> What the task requires
Below are records. Copy every line with "radio" in it.
Top of Information given
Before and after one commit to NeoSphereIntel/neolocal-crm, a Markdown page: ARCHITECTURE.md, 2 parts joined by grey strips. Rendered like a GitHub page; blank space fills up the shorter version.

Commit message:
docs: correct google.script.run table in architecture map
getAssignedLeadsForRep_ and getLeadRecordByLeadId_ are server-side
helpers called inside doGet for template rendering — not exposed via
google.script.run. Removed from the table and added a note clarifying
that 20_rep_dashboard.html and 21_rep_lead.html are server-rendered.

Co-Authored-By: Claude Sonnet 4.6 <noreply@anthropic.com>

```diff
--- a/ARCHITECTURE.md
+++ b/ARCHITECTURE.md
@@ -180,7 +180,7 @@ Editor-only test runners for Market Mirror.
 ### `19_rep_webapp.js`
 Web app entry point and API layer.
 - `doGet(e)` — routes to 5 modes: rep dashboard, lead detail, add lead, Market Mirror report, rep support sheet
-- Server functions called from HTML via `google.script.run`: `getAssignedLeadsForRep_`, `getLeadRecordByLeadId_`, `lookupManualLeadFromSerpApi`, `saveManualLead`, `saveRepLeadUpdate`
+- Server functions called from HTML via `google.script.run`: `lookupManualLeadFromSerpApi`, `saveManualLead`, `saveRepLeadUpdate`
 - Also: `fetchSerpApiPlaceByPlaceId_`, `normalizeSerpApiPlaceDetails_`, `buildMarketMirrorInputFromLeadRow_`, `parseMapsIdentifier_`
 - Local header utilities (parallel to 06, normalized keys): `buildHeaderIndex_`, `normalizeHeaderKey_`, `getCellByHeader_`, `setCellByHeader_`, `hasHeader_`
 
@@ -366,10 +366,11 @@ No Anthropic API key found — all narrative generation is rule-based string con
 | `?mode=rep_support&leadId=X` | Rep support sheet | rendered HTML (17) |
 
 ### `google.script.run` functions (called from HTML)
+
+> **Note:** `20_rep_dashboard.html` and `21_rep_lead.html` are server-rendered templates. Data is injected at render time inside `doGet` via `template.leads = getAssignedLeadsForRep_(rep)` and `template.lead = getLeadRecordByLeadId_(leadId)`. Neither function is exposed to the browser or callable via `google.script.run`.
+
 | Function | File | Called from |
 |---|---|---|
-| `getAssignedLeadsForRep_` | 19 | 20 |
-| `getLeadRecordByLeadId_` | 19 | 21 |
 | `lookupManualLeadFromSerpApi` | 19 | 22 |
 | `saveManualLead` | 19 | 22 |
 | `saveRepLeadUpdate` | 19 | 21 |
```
Bottom of Information given
Top of Information given
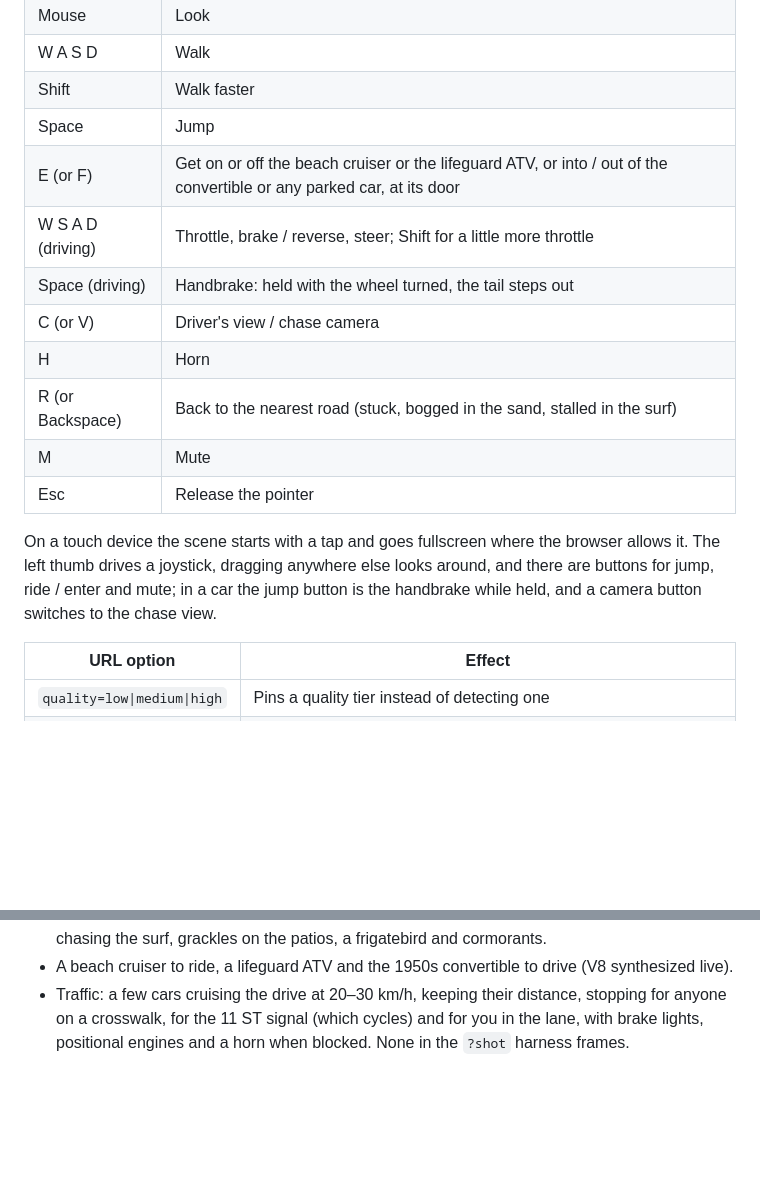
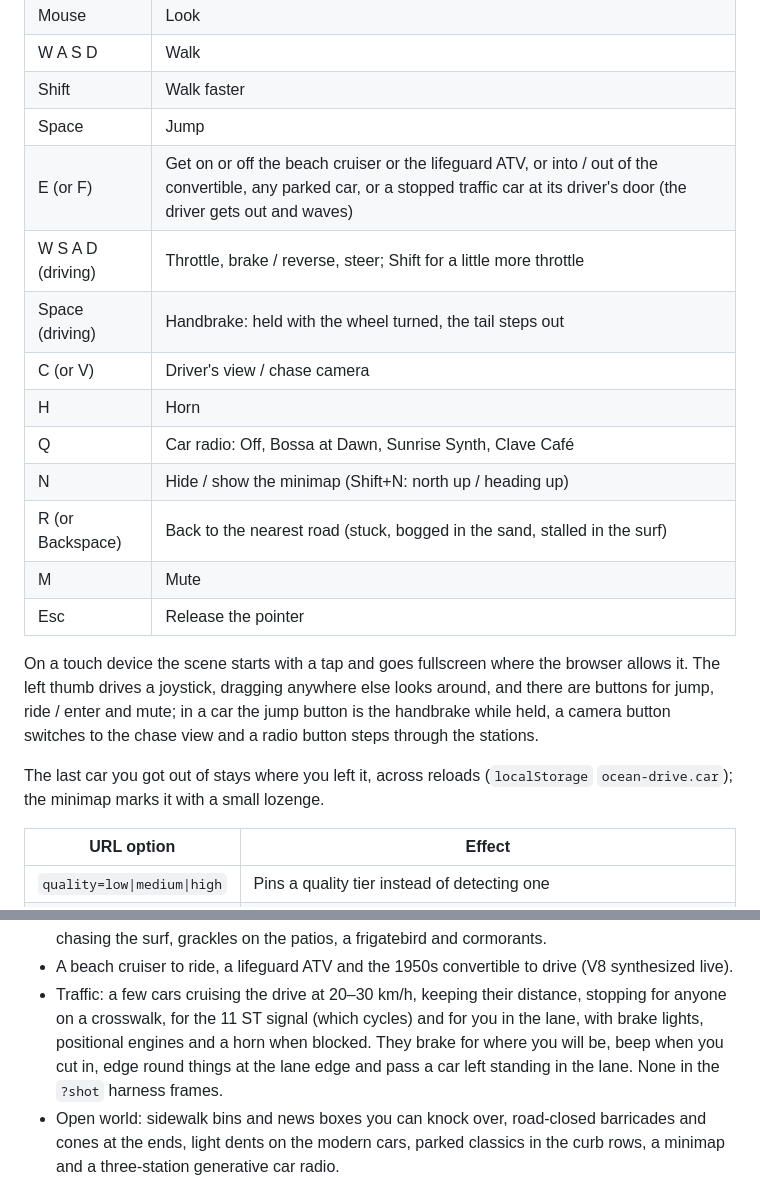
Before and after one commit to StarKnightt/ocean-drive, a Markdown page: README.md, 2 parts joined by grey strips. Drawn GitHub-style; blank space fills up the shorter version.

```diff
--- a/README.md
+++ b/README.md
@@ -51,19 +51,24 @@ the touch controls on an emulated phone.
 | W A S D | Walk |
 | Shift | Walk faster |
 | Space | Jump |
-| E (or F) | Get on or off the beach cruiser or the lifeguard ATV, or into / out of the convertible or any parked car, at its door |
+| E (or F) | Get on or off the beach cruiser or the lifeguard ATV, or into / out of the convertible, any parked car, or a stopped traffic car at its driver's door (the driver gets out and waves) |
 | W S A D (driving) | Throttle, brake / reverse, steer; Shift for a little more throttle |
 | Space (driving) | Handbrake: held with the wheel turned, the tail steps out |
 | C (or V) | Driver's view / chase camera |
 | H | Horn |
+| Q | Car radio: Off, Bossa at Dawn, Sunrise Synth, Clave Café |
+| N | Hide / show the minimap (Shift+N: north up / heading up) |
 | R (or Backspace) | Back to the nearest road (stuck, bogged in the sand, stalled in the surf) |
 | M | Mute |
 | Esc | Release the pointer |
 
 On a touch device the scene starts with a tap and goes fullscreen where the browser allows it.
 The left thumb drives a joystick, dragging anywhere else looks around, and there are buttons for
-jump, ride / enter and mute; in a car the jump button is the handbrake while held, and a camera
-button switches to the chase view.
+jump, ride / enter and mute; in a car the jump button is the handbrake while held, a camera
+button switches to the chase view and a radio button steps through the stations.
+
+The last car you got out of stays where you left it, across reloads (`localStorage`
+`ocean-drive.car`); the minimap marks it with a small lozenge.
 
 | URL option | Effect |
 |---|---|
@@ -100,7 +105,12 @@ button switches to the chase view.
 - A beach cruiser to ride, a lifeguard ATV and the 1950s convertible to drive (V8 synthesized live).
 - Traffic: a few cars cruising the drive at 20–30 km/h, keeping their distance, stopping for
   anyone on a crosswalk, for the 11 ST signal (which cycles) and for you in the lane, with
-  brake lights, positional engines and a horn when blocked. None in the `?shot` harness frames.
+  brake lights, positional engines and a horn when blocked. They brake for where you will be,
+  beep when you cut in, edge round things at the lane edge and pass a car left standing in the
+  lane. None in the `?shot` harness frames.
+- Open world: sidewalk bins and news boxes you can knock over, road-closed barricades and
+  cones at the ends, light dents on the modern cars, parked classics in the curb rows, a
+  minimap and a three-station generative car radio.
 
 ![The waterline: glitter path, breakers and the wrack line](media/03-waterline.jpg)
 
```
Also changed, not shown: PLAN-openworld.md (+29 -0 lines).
Bottom of Information given
> Reply to the exercise
+| Q | Car radio: Off, Bossa at Dawn, Sunrise Synth, Clave Café |
+button switches to the chase view and a radio button steps through the stations.
+  minimap and a three-station generative car radio.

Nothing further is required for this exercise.